MB: Is the Midwest just not good for hip hop?
K: It’s not even that because like I said, with the emphasis I guess I most noticeably appeal to the hip hop community, but it’s that part of the hip hop community that is in the search for something more and I’m searching for something more. Like, what I’m doing is real jazzy, real funky, groove, self done stuff. Like self portraits.
MB: What about work?
K: It’s a necessary evil I guess. It sucks ass… nah it doesn’t… I don’t know. Some days it does some days it doesn’t.
MB: You wish you could spend all that time on music right?
K: Yea, that would be quite beneficial to the next steps. But I’m not complaining. I’ve got a job, I’ve got a way to sustain myself in today’s economy so I’m doing alright. Everything could always be better. I’ll just say, they are looking better. They are always better.
MB: Do you have any advice for aspiring musicians?
K: Hm, advice for aspiring musicians?
MB: Or struggling.
K: Aspiring and or struggling is usually synonymous. If you’re doing it right. Maybe. There are rarely silver spoons.
If you just want a quick way to some money that you’ll blow through in a few years and you’re not really a musician – music isn’t really your thing and it’s just something you’re good at and can make some money off of it, I mean it’s cool if you want to do that, but just know that the end result has no longevity.
I mean if that’s not your goal, that’s not your goal. But if you’re like me and just want a career and just want to be known for something bigger than even your life time, which is what I feel like everyone should want to do, to leave that mark. Then take care and pay attention to the details from day one and don’t just make stuff and be like, “oh, I’m new at this and it’s just something I did.” If you have to say all that, then don’t say it every time. You should feel like you made the best track every time.
Every day I like the newest thing I made even more. Every new song I make, I’m like this is the best song that I’ve ever made and the next day, someone’s like no, this is the best song that you’ve ever made. So when you present it to people, you should feel that way. If you want to be great, epic and have this legacy thing go, then you have to have that kind drive to satisfy yourself, because it will never happen.
That’s the thing. You shouldn’t ever be complacent or set. I guess you can be satisfied but you can’t be complacent. Just don’t be overly satisfied.
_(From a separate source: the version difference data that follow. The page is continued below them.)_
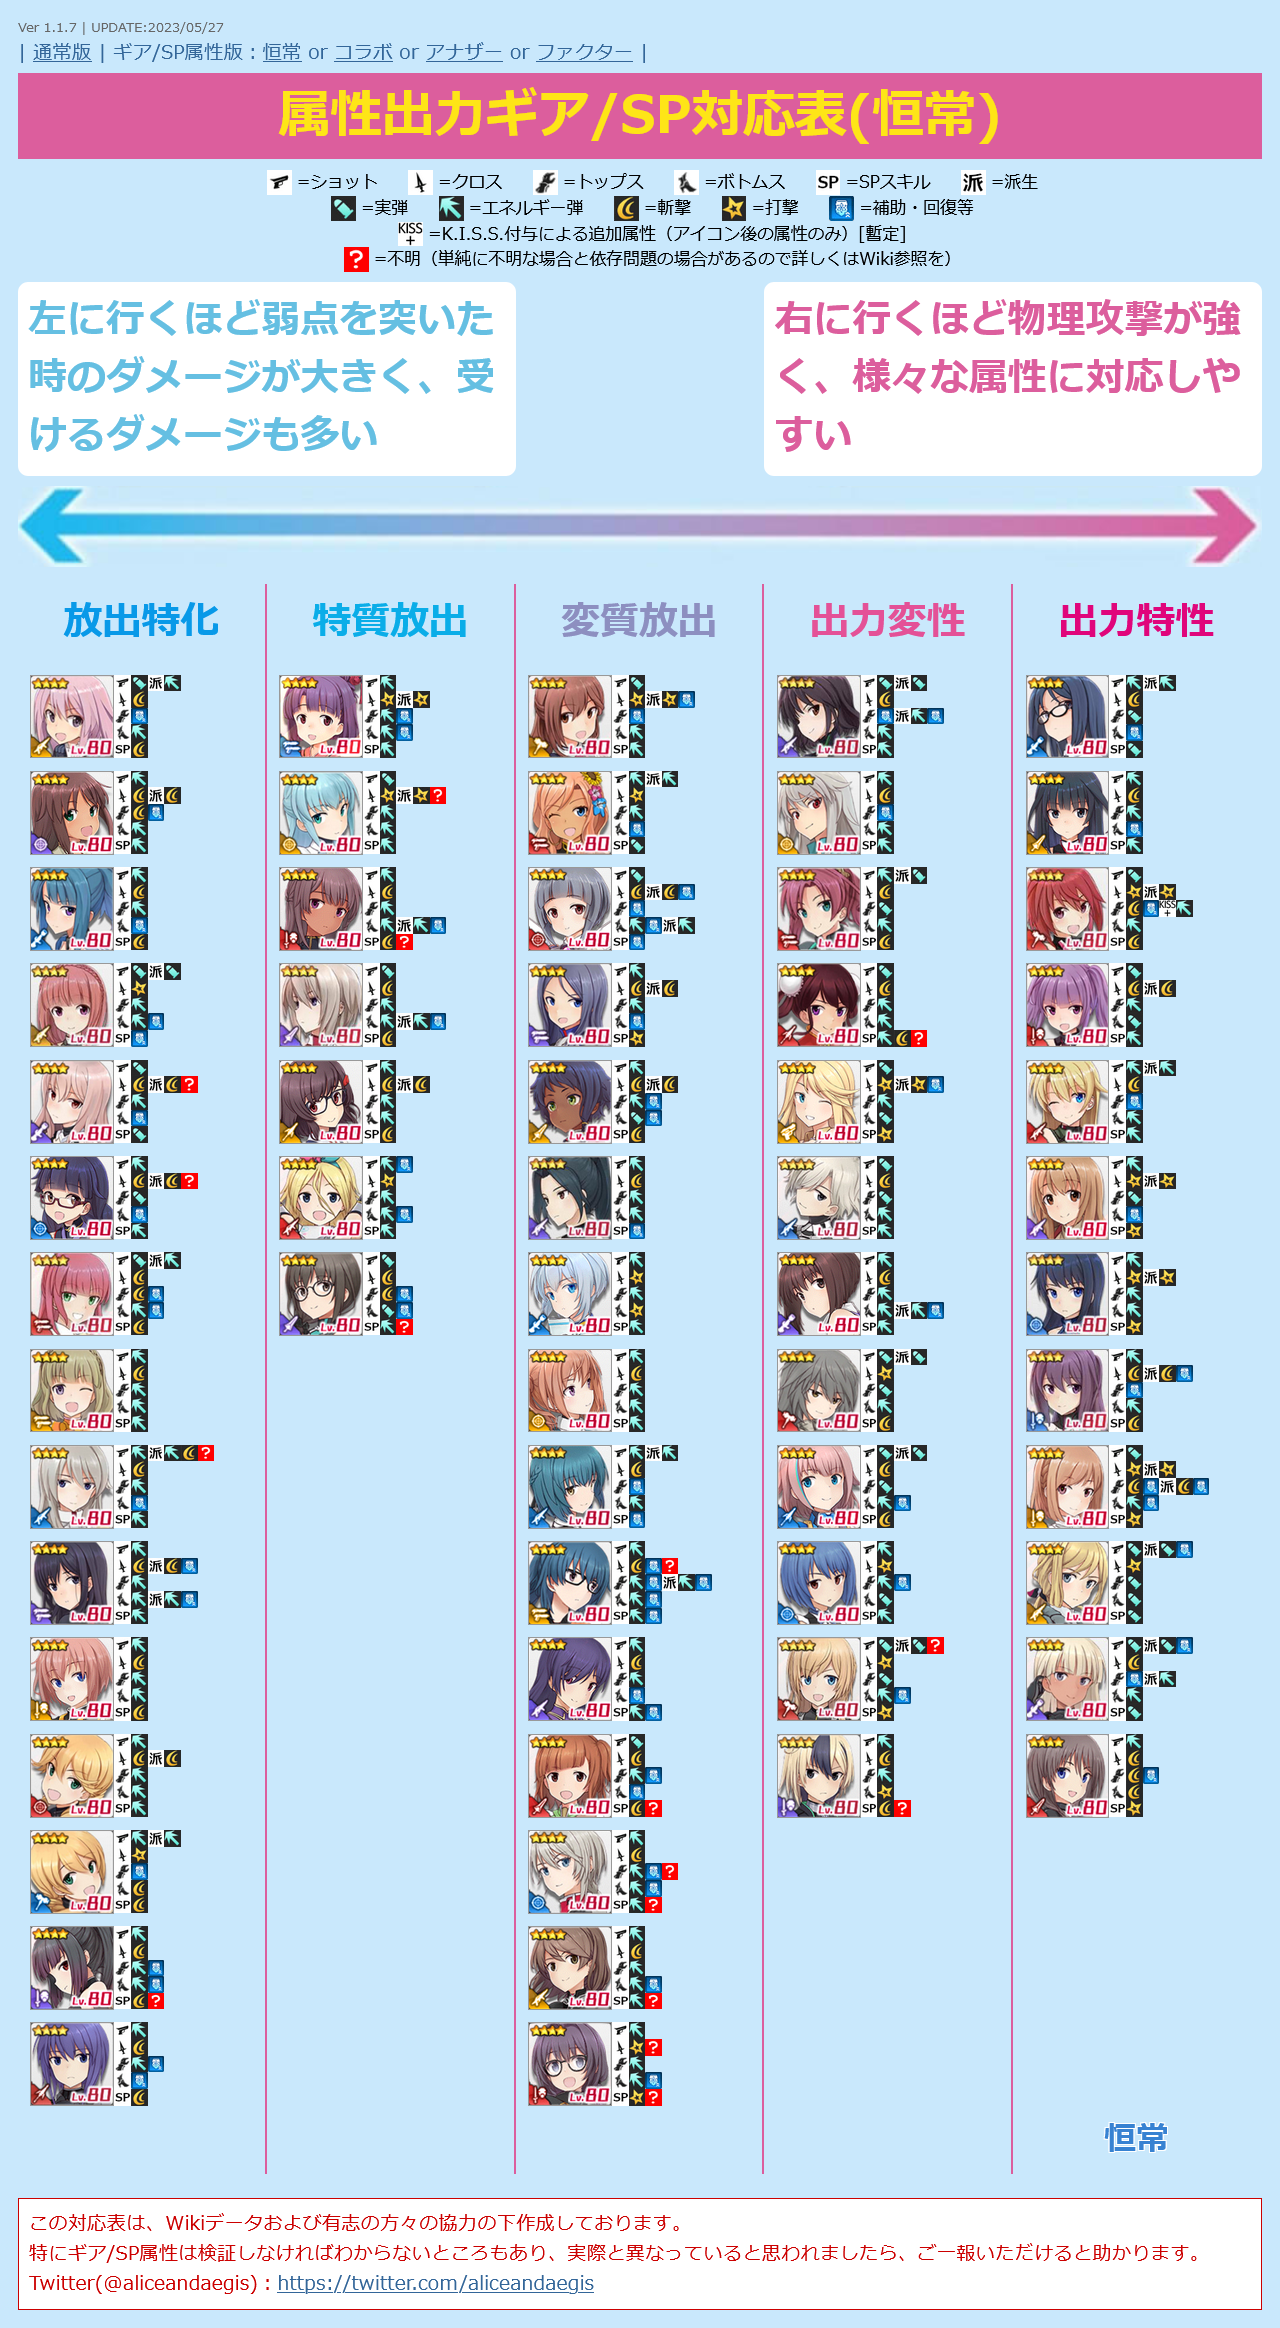
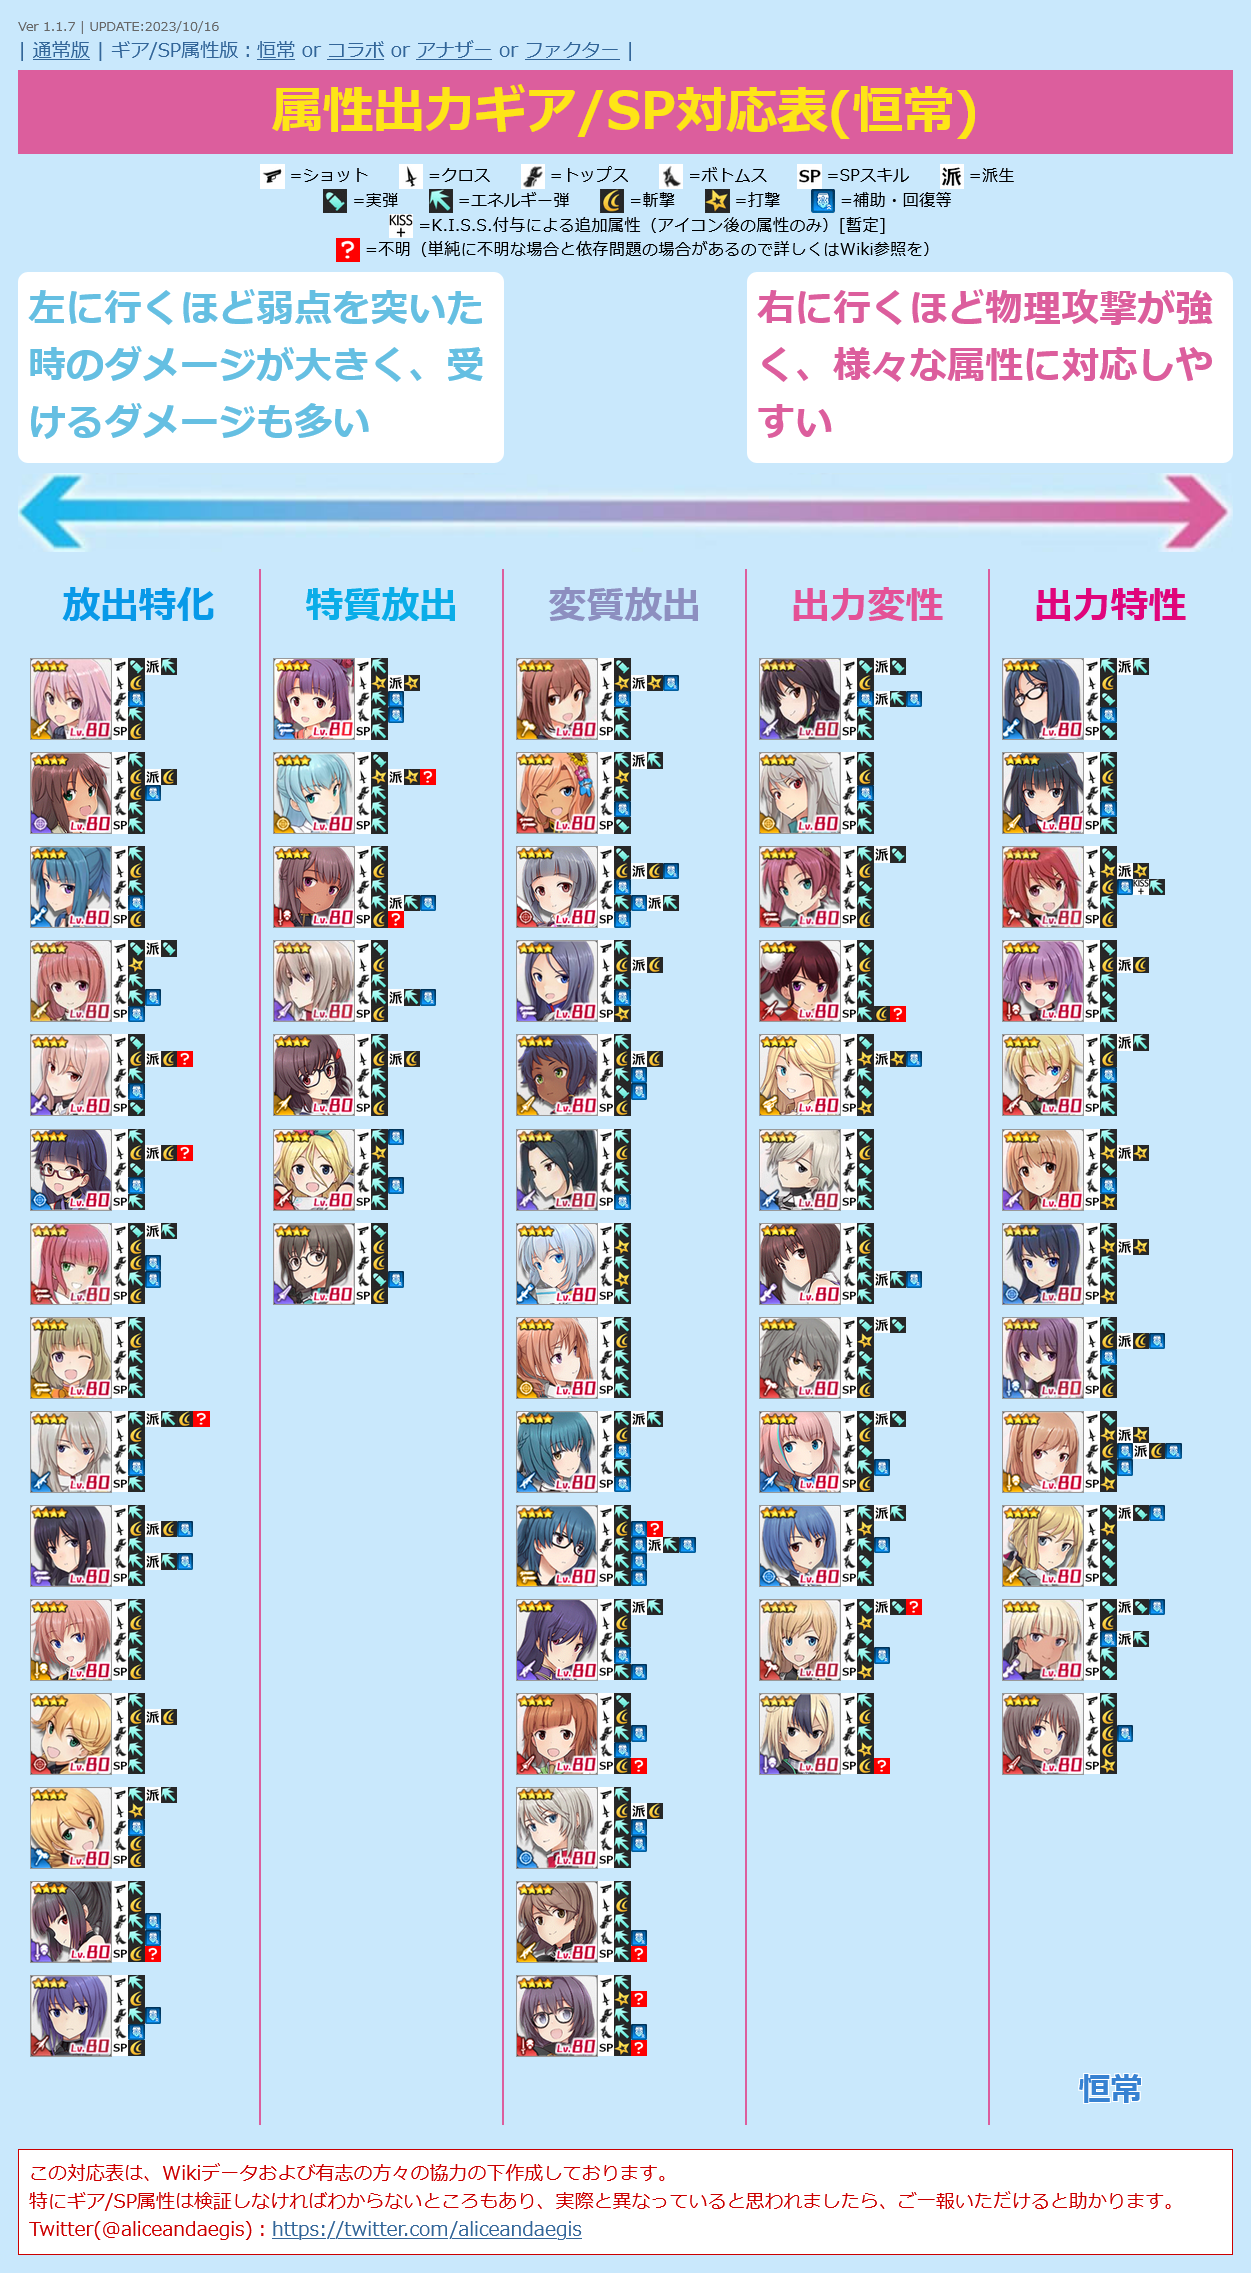
UPDATE charadata
・アナザー アデライーデ・ブルートハウゼン / 瑞花を追加

diff --git a/alice.html b/alice.html
@@ -12,7 +12,7 @@
   <script>
 
 /* 更新情報 必要に応じて書き換えてください */
-  var version = "Ver 1.1.7 | UPDATE:2023/09/28";
+  var version = "Ver 1.1.7 | UPDATE:2023/10/16";
 
 
 /*
@@ -1836,13 +1836,27 @@
       "src": "normal-adie.png",
       "name": "アデライーデ・ブルートハウゼン",
       "equip1": "2",
-      "equip2": "3",
-      "equip3": "25?",
+      "equip2": "3/3",
+      "equip3": "25",
       "equip4": "25",
-      "sp": "2?",
+      "sp": "2",
       "attr": "4",
       "link": "https://wikiwiki.jp/alicegear/%E3%82%A2%E3%83%87%E3%83%A9%E3%82%A4%E3%83%BC%E3%83%87%E3%83%BB%E3%83%96%E3%83%AB%E3%83%BC%E3%83%88%E3%83%8F%E3%82%A6%E3%82%BC%E3%83%B3",
       "category": ""
+    },
+    {
+      "id": "56",
+      "type": "1",
+      "src": "another-adie.png",
+      "name": "アデライーデ・ブルートハウゼン",
+      "equip1": "2",
+      "equip2": "3/3",
+      "equip3": "25",
+      "equip4": "25",
+      "sp": "35?",
+      "attr": "4",
+      "link": "https://wikiwiki.jp/alicegear/%E3%82%A2%E3%83%87%E3%83%A9%E3%82%A4%E3%83%BC%E3%83%87%E3%83%BB%E3%83%96%E3%83%AB%E3%83%BC%E3%83%88%E3%83%8F%E3%82%A6%E3%82%BC%E3%83%B3%E7%91%9E%E8%8A%B1",
+      "category": "10"
     },
     {
       "id": "57",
Just take it as it comes but just realize that you can always do more but at the same time don’t concentrate on “you can always do more.”
Like I said, everything in moderation. I realize that one, that simple statement right there applies to so many things. It’s like this axiom of truth – everything in moderation. You realize there’s so much you can do and you can always push yourself, but just don’t do it too much. But at the same time, realize that you do not enough too much.
L: If you’re fucking up too much, you’re not going to make it basically.
K: Pretty much
MB: That’s Klassik for you. Is there anything in the works?
K: The album.
L: And the “Halftime Show.”
K: Me and a couple of guys, SAFS crew, shout out, we just did a EP called the “Halftime Show” because the plan was to release it during the Super Bowl halftime show and that didn’t happen because we were still mixing it down. We had some fun, made some pretty dope music.